Work to be completed: An exact copy of the listing is required.

Task inputs:

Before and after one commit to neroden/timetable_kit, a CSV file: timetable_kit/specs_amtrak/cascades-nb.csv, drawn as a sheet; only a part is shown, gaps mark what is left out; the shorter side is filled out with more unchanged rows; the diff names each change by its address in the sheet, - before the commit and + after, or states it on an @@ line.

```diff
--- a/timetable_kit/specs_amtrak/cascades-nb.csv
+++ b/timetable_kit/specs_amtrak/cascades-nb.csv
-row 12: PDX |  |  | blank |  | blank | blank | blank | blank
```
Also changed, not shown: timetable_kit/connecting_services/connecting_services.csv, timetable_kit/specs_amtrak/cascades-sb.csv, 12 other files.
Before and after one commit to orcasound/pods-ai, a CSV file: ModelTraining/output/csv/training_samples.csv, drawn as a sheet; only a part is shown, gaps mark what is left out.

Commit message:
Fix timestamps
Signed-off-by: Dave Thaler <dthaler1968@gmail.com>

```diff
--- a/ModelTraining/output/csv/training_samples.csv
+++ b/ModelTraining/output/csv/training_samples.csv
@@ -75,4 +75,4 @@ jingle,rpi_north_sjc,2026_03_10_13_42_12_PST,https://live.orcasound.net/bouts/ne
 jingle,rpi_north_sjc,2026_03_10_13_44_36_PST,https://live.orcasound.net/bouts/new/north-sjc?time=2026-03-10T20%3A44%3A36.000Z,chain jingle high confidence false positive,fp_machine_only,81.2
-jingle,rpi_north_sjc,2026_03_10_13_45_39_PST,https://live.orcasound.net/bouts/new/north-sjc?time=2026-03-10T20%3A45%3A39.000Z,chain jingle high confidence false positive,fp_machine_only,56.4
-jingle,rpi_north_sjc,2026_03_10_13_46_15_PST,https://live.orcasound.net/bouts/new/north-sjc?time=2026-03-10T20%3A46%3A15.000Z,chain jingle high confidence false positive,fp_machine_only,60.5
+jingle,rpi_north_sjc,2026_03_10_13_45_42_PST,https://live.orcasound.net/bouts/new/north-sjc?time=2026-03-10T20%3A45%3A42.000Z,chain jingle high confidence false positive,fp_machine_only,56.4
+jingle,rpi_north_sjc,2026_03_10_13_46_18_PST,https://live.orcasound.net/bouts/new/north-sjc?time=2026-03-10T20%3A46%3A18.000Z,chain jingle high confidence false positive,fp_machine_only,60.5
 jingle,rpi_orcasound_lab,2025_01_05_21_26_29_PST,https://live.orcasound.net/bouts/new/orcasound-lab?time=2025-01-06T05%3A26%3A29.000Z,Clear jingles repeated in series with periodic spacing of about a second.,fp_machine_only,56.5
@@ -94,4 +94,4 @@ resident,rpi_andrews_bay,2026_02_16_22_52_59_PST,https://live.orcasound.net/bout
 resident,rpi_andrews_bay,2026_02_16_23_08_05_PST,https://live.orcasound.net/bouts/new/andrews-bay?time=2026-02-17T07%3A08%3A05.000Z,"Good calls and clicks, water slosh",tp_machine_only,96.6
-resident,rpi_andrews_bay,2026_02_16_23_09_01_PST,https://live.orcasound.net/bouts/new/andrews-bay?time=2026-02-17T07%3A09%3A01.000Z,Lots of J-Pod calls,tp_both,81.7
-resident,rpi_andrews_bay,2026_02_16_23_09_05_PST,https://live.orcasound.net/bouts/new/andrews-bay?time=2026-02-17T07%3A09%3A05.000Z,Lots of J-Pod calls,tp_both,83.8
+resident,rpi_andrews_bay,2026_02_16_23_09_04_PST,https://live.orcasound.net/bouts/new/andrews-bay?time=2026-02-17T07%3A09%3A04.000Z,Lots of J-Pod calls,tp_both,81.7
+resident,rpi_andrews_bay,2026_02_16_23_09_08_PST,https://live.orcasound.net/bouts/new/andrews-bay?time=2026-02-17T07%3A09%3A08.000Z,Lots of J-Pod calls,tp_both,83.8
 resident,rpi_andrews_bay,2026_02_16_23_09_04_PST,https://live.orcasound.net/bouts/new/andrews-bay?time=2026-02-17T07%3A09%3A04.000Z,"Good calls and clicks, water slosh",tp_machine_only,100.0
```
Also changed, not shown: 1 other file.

Response below:
Before and after one commit to neroden/timetable_kit, a CSV file: timetable_kit/specs_amtrak/cascades-nb.csv, drawn as a sheet; only a part is shown, gaps mark what is left out; the shorter side is filled out with more unchanged rows; the diff names each change by its address in the sheet, - before the commit and + after, or states it on an @@ line.

```diff
--- a/timetable_kit/specs_amtrak/cascades-nb.csv
+++ b/timetable_kit/specs_amtrak/cascades-nb.csv
-row 12: PDX |  |  | blank |  | blank | blank | blank | blank
```
Also changed, not shown: timetable_kit/connecting_services/connecting_services.csv, timetable_kit/specs_amtrak/cascades-sb.csv, 12 other files.
Before and after one commit to orcasound/pods-ai, a CSV file: ModelTraining/output/csv/training_samples.csv, drawn as a sheet; only a part is shown, gaps mark what is left out.

Commit message:
Fix timestamps
Signed-off-by: Dave Thaler <dthaler1968@gmail.com>

```diff
--- a/ModelTraining/output/csv/training_samples.csv
+++ b/ModelTraining/output/csv/training_samples.csv
@@ -75,4 +75,4 @@ jingle,rpi_north_sjc,2026_03_10_13_42_12_PST,https://live.orcasound.net/bouts/ne
 jingle,rpi_north_sjc,2026_03_10_13_44_36_PST,https://live.orcasound.net/bouts/new/north-sjc?time=2026-03-10T20%3A44%3A36.000Z,chain jingle high confidence false positive,fp_machine_only,81.2
-jingle,rpi_north_sjc,2026_03_10_13_45_39_PST,https://live.orcasound.net/bouts/new/north-sjc?time=2026-03-10T20%3A45%3A39.000Z,chain jingle high confidence false positive,fp_machine_only,56.4
-jingle,rpi_north_sjc,2026_03_10_13_46_15_PST,https://live.orcasound.net/bouts/new/north-sjc?time=2026-03-10T20%3A46%3A15.000Z,chain jingle high confidence false positive,fp_machine_only,60.5
+jingle,rpi_north_sjc,2026_03_10_13_45_42_PST,https://live.orcasound.net/bouts/new/north-sjc?time=2026-03-10T20%3A45%3A42.000Z,chain jingle high confidence false positive,fp_machine_only,56.4
+jingle,rpi_north_sjc,2026_03_10_13_46_18_PST,https://live.orcasound.net/bouts/new/north-sjc?time=2026-03-10T20%3A46%3A18.000Z,chain jingle high confidence false positive,fp_machine_only,60.5
 jingle,rpi_orcasound_lab,2025_01_05_21_26_29_PST,https://live.orcasound.net/bouts/new/orcasound-lab?time=2025-01-06T05%3A26%3A29.000Z,Clear jingles repeated in series with periodic spacing of about a second.,fp_machine_only,56.5
@@ -94,4 +94,4 @@ resident,rpi_andrews_bay,2026_02_16_22_52_59_PST,https://live.orcasound.net/bout
 resident,rpi_andrews_bay,2026_02_16_23_08_05_PST,https://live.orcasound.net/bouts/new/andrews-bay?time=2026-02-17T07%3A08%3A05.000Z,"Good calls and clicks, water slosh",tp_machine_only,96.6
-resident,rpi_andrews_bay,2026_02_16_23_09_01_PST,https://live.orcasound.net/bouts/new/andrews-bay?time=2026-02-17T07%3A09%3A01.000Z,Lots of J-Pod calls,tp_both,81.7
-resident,rpi_andrews_bay,2026_02_16_23_09_05_PST,https://live.orcasound.net/bouts/new/andrews-bay?time=2026-02-17T07%3A09%3A05.000Z,Lots of J-Pod calls,tp_both,83.8
+resident,rpi_andrews_bay,2026_02_16_23_09_04_PST,https://live.orcasound.net/bouts/new/andrews-bay?time=2026-02-17T07%3A09%3A04.000Z,Lots of J-Pod calls,tp_both,81.7
+resident,rpi_andrews_bay,2026_02_16_23_09_08_PST,https://live.orcasound.net/bouts/new/andrews-bay?time=2026-02-17T07%3A09%3A08.000Z,Lots of J-Pod calls,tp_both,83.8
 resident,rpi_andrews_bay,2026_02_16_23_09_04_PST,https://live.orcasound.net/bouts/new/andrews-bay?time=2026-02-17T07%3A09%3A04.000Z,"Good calls and clicks, water slosh",tp_machine_only,100.0
```
Also changed, not shown: 1 other file.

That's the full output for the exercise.